On Vice Presidential Debates

I watched the Vice Presidential debate from Washington University with great interest. On the one hand, I watched it like "amateurs" watch Nascar races - to see if there would be any big wrecks. On the other hand, I wanted to see if Sen. Biden and Gov. Palin could articulate their positions, draw distinctions between their respective tickets, and generally represent themselves well.

Well...there were no big wrecks...I guess you will have to tune in for the Sprint Cup race from Talladega this weekend for that! And, overall, both candidates articulated their positions, etc with relatively few gaffes. That said, here are my observations...

1. Who voted for what?
I am really tired of hearing politicians of all stripes talk about who voted for this bill or voted against that bill...when Congress ceases to load bills with pork barrel projects and/or the President is able to use a line item veto, I'll listen. Until then, a politician may vote "against" a "good bill" because it is laden with junk. By so doing, it may force the bill to be reworked so there is less junk in it. Currently a bill is before Congress to "rescue" or "bail out" Wall Street...yet, it is so filled with pork that I hear it oinking all the way from D.C. I would vote against such a bill BECAUSE it is filled with pork. But, that is another story...

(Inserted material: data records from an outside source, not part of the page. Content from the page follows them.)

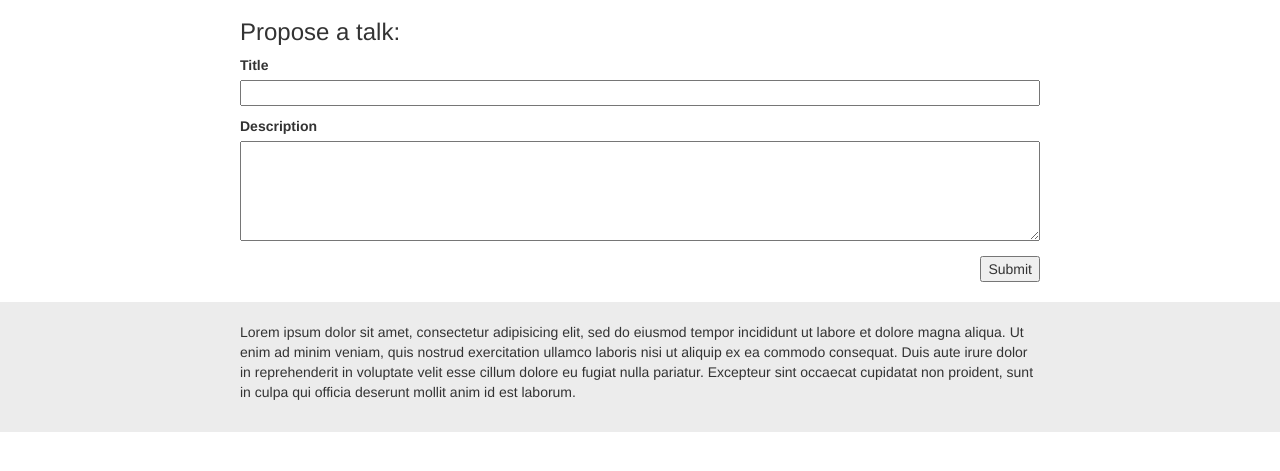
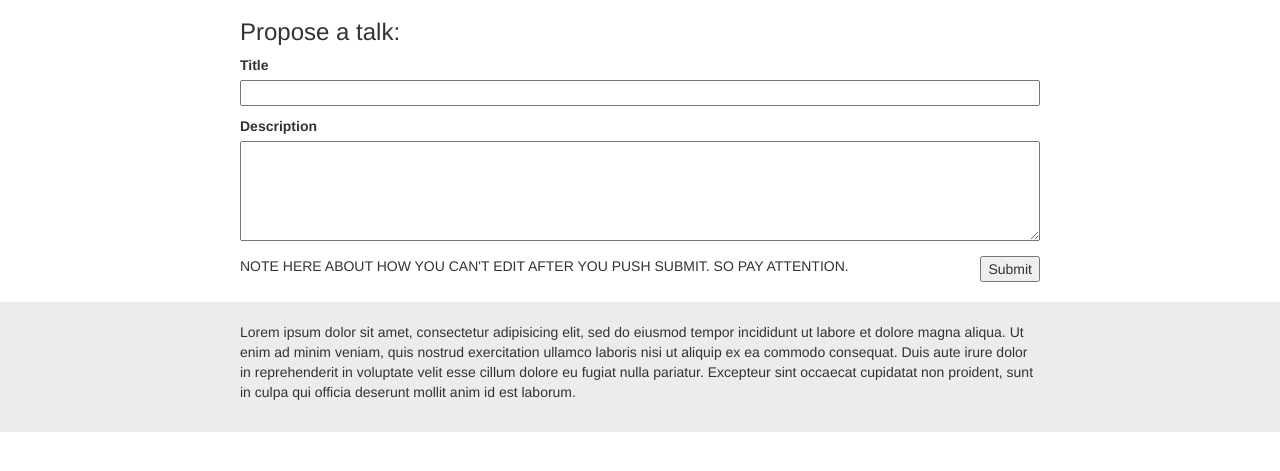
Before and after one commit to ireapps/lightning-talks, a Flask app: page / in a window 1280 px wide. Shown: the part 177-648 px from the top of the page. Run offline with Flask 2, Linux system fonts and the light colour scheme; some libraries are stand-ins or nearby versions.

Commit message:
my edits

```diff
--- a/templates/account.html
+++ b/templates/account.html
@@ -11,5 +11,7 @@
   	<textarea></textarea>
   	<button>Submit</button>
   </form>
+  NOTE HERE ABOUT HOW YOU CAN'T EDIT AFTER YOU PUSH SUBMIT. SO PAY ATTENTION.
+
 </div>
 {% endblock %}
```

2. Is the Constitution "flexible?"
I was fascinated by the exchange regarding Gwen Ifil's question about the role of the vice president, in light of VP Dick Cheney's view that the role has executive and legislative standing. (This position surfaced in connection with Executive Order 12958 requiring reporting of the handling of classified and declassified documents.) What fascinated me about the exchange was that it was Biden who took a "strict constructionist" position on the role of the VP - despite the fact that on nearly every other issue Biden would disparage strict constructionists (like Robert Bork, etc). More fascinating was that Palin adopted a "doctrinalist" / "developmentalist" approach in arguing for "flexibility." Yet, on nearly every other issue, Palin's views reveal a "strict constructionalist" approach to the Constitution (i.e. Roe v. Wade). What does this mean? In my view it reveals that, on this issue at least, neither candidate...neither candidate....provided a consistent, legal argument...rather, both candidates simply attacked (Biden) or defended (Palin) the current administration (Cheney). This was very disheartening.

3. The Spin
The news media began its spin on the debate immediately. I was fascinated to hear this morning that a CBS poll reports Biden won the debate by a "2-to-1" margin...that's interesting...especially since FOX NEWS had a group of what looked to be about 50 undecided voters, even split between Democrats and Republicans, who watched the debate from A-B headquarters in STL overwhelmingly state Palin won the debate. It was nice to actually hear from citizens who will vote rather than a media-reported survey...

Overall, the debate did not change my vote. It did, however, reassure me that both candidates have a good grasp of the main issues our nation is facing: the economy, jobs, war on terror, etc.